And what of the future of the student property market? More than half of those surveyed were very worried about the potential drop in student numbers next year, with one landlord summing up the problems this will create; “if student numbers drop because of the £9,000 a year course fees then we might see empty houses, lower rents or both.” A worry shared by 3% of those surveyed, who fear the contraction in the market will mean a forced reduction of rents, while other suggested offering shorter term contracts or starting to appeal to the housing benefit market was the only way to keep the business afloat.

No Problems At All

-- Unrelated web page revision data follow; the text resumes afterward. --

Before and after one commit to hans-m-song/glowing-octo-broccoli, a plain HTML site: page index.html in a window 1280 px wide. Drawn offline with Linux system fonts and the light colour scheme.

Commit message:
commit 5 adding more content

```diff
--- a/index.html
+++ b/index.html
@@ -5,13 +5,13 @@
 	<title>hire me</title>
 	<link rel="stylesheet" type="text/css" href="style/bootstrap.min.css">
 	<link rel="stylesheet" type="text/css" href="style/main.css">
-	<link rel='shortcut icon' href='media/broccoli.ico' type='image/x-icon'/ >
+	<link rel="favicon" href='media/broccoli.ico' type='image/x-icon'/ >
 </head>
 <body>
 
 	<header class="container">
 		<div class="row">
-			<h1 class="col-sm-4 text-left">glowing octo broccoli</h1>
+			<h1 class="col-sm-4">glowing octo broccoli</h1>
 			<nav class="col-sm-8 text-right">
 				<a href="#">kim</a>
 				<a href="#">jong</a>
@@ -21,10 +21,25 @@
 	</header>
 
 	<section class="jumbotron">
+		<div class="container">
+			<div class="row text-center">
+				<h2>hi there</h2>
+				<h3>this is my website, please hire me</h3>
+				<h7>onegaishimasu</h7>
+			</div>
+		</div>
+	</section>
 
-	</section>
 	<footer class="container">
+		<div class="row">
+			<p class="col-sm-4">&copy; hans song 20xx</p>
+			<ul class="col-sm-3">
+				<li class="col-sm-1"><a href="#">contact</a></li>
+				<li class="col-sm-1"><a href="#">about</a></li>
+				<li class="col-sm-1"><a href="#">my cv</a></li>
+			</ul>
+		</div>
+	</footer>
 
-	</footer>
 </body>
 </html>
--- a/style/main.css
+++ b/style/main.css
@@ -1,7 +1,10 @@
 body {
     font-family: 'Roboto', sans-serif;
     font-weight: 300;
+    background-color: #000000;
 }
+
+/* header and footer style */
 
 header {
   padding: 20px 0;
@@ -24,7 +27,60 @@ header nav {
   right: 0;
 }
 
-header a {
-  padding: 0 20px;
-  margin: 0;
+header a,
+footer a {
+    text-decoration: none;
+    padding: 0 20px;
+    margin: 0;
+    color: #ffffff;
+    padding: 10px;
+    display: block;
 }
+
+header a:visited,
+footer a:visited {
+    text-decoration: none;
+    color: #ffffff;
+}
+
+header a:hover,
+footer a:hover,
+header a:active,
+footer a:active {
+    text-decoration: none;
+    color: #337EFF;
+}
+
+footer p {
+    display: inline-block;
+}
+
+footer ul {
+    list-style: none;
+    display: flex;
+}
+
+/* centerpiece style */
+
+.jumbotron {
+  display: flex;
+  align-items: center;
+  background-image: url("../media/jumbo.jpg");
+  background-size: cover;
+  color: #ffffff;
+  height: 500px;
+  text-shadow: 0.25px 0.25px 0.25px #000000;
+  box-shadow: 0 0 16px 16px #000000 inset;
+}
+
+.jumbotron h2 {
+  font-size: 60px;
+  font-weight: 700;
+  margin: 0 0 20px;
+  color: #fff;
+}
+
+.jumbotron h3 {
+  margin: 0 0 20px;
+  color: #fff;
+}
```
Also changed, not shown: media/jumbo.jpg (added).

But this isn’t the full picture. Almost 9% of those surveyed have no major problems with the lettings market, their tenants or filling their properties. One landlord is more than happy with his tenants; “we enjoy our students. We pride ourselves in helping them learn how to care for and run the house. We regard them as ‘professionals-in-training’ and teach them what they should reasonably expect from a landlord and what they should reasonably do as a tenant.” One respondent would use a magic wand to change the public’s attitude towards students; “they tend to live in larger houses that are too big for modern families and therefore almost act as guardians for some of our most impressive architecture. They should be seen as a positive part of any community.”

Top 5 biggest fears for the future Number of responses Percentage
Fewer students in the future 101 54%
Student villages 15 8%
Legislation increasing workload 15 8%
Unpaid rent due to fees 10 5%
Universities moving into market 8 4%
Top 5 current biggest problems Number of responses Percentage
Bad tenants 51 13.6%
Uncertainty for the future 49 13.1%
Finding tenants 48 12%
Unpaid rent 41 11%
HMOs 17 4.5%

No Letting Go are working with a number of student letting agents and bodies around the UK to help protect both landlords and tenants from many of the issues arising from cleanliness and deposit protection. Better use of Inventory services, checking tenants in, property visits and managing the check out is critical to ensuring that potential problems are dealt with in advance and issues arising from check outs are dealt with quickly and efficiently. Contact No Letting Go on 0800 881 5366 or find your nearest office at www.nolettinggo.co.uk

Compiled by Emma Parker New Student – Student Housing Magazines – www.newstudent.co.uk